[Start of Attachment]

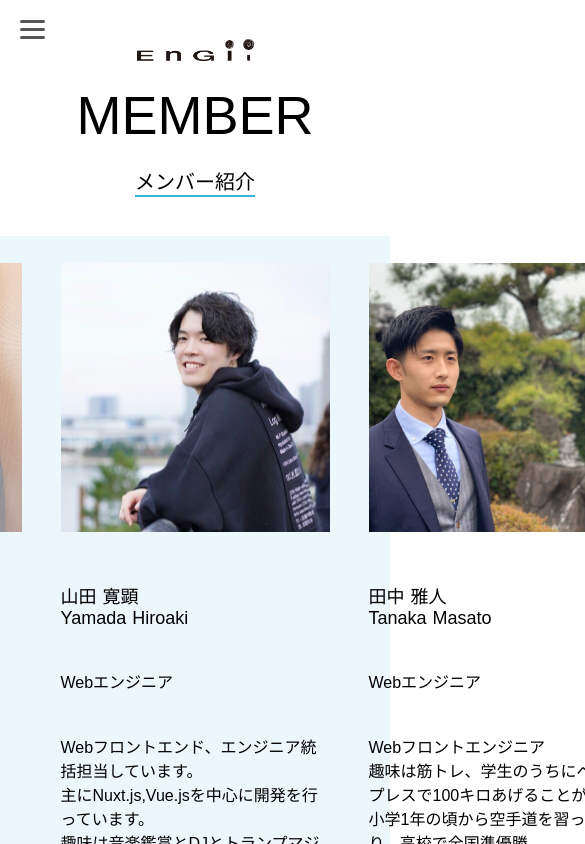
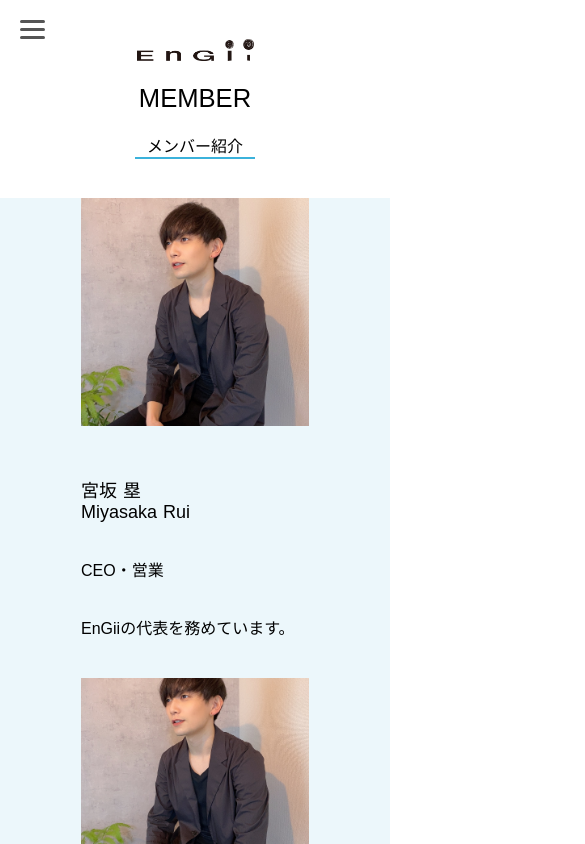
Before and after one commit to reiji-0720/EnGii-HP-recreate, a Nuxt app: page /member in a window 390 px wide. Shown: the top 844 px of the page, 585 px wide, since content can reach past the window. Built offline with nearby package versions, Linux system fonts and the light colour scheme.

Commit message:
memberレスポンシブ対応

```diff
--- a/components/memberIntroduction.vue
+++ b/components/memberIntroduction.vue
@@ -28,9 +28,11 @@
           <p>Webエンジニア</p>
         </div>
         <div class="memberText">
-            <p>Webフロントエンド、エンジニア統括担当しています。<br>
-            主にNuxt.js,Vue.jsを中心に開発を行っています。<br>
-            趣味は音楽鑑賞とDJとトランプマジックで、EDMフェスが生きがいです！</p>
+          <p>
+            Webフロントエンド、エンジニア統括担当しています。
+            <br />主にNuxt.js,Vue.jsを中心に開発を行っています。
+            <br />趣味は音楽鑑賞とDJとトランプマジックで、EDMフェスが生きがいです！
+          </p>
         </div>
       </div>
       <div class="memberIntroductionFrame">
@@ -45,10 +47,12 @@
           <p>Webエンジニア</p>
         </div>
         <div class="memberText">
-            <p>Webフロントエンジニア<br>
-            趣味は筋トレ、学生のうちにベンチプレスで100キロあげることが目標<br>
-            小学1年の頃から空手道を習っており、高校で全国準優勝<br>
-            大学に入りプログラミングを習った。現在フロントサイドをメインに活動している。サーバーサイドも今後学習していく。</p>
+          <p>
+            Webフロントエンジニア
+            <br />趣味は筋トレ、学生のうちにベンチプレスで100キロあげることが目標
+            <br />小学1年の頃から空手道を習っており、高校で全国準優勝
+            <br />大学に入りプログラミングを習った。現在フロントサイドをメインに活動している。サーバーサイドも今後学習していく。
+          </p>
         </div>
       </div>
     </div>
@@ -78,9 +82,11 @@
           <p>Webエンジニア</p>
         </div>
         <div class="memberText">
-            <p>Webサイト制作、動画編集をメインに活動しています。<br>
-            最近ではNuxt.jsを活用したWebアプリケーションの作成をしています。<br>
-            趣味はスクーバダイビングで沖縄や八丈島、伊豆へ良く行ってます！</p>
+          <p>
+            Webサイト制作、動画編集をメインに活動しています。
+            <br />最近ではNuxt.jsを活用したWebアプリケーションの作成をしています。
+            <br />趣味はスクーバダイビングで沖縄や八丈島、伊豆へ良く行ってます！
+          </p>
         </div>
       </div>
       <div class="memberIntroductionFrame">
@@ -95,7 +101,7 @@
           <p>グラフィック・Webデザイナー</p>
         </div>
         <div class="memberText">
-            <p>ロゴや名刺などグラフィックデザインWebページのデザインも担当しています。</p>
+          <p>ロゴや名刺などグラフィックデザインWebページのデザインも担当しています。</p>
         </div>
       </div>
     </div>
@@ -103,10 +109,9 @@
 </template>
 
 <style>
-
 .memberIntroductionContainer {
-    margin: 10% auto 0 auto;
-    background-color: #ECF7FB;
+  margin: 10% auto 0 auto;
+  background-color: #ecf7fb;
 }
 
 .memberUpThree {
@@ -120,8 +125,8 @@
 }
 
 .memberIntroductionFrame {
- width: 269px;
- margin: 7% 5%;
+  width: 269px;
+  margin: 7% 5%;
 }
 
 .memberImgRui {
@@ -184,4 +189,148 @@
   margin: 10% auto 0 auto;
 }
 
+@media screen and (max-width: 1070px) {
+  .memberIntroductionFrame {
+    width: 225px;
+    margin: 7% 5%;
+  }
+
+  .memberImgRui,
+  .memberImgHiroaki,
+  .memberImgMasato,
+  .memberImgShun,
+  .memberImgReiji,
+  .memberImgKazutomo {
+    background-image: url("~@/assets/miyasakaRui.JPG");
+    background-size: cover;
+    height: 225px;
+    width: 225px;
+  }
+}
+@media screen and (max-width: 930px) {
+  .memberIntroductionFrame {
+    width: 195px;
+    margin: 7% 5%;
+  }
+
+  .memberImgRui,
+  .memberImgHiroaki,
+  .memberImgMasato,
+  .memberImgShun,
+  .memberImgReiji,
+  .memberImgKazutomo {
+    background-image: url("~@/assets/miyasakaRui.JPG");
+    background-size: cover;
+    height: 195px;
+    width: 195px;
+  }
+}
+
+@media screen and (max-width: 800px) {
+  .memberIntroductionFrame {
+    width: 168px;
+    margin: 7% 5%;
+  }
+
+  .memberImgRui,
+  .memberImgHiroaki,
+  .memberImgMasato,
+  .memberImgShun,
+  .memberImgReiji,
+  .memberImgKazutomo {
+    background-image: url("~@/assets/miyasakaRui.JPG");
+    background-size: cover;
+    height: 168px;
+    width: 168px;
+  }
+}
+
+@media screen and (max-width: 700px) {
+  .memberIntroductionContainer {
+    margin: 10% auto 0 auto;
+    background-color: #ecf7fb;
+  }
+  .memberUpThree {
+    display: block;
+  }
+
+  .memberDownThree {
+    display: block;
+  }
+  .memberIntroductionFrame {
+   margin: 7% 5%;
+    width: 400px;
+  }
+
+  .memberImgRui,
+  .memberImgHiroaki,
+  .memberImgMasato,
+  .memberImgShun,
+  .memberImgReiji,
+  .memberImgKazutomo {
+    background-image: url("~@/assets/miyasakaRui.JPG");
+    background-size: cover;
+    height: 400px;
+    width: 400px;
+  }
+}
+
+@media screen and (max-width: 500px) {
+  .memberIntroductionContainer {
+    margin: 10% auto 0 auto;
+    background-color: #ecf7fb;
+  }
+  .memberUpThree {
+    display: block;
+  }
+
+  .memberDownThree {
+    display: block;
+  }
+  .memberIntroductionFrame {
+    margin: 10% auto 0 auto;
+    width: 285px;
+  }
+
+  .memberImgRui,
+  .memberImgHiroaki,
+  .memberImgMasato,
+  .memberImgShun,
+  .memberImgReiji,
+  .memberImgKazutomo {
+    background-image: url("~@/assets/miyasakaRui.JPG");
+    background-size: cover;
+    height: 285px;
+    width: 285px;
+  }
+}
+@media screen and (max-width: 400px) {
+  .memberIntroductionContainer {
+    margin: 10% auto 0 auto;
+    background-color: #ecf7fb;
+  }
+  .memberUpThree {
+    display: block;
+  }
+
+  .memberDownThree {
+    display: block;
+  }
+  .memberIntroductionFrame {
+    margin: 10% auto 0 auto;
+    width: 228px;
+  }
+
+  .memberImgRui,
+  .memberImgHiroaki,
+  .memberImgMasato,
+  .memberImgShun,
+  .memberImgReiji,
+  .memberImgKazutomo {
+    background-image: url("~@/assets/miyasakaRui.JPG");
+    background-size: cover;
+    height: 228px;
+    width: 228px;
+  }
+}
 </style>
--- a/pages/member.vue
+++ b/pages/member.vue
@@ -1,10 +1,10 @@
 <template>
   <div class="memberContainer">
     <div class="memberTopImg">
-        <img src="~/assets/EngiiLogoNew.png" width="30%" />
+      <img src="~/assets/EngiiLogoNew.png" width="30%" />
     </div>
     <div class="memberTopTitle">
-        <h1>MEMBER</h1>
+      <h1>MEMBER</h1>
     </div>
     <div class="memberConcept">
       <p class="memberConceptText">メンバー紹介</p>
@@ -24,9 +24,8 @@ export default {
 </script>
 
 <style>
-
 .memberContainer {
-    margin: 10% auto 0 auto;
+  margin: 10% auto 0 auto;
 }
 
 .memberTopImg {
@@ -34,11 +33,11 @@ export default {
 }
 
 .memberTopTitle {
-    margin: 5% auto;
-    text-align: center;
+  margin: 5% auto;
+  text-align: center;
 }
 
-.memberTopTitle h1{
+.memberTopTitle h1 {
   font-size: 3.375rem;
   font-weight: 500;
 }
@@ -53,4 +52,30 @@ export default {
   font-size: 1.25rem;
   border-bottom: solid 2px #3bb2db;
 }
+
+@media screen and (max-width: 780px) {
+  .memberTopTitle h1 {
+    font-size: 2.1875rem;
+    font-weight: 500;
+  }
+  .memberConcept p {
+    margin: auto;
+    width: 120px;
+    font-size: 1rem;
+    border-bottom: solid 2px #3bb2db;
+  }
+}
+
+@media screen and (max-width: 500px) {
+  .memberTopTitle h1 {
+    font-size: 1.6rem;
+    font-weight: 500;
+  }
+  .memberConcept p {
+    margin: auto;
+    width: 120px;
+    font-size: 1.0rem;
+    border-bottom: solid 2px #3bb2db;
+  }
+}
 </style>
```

[End of Attachment]

◆ What to work on: Look through the records above and please copy every line in which the string "ロゴや名刺などグラフィックデザインWebページのデザインも担当しています" occurs.

◆ Solution:
-            <p>ロゴや名刺などグラフィックデザインWebページのデザインも担当しています。</p>
+          <p>ロゴや名刺などグラフィックデザインWebページのデザインも担当しています。</p>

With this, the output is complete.